Data for this task below:

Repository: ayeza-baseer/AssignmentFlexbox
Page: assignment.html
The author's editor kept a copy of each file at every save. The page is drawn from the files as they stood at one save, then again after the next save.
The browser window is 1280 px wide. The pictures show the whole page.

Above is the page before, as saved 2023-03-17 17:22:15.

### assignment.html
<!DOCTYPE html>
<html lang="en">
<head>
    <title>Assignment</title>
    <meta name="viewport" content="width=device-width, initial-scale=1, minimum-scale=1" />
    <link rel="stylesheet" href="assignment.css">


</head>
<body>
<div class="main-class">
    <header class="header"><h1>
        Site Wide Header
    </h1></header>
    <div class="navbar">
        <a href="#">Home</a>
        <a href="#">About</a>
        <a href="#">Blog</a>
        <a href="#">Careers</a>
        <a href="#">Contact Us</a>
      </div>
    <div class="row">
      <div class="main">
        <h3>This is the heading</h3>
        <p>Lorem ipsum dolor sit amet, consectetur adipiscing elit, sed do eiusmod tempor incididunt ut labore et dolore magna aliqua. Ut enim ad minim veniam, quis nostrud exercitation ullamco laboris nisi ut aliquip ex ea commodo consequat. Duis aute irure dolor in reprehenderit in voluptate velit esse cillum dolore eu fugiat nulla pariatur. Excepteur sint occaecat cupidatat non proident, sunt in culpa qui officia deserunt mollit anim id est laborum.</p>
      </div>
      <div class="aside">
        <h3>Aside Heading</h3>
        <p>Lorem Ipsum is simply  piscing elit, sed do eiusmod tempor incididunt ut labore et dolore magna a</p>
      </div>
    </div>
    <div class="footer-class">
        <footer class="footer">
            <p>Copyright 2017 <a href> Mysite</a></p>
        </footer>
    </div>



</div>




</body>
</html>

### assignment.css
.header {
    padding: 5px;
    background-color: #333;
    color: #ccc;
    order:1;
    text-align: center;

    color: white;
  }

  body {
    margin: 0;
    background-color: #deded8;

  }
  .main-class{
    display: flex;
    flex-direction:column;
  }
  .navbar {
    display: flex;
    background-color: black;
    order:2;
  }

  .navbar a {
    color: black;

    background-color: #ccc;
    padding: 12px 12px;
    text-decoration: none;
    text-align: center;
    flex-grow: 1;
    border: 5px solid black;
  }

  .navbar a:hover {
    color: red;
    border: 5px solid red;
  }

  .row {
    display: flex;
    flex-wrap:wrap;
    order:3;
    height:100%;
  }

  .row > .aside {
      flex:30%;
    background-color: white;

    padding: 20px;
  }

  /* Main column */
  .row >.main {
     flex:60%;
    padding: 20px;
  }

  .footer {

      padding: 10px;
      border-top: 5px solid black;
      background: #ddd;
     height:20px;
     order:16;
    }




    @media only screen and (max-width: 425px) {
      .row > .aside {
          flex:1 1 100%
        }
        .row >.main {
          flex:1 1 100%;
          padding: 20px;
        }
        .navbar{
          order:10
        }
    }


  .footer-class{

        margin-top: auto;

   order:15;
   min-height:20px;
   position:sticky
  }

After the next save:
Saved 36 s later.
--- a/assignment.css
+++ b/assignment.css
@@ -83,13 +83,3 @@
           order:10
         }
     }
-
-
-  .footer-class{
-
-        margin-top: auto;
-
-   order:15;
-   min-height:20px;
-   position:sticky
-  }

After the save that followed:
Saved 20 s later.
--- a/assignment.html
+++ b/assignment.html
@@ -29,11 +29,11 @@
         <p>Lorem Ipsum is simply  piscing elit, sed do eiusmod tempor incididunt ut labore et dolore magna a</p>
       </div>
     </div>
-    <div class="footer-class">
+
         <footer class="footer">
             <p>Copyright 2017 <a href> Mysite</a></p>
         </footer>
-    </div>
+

End of Data for this task.

Assigned task: Lines containing the word "html": how many are there in the data above? Reply with only that number.

Answer box: 7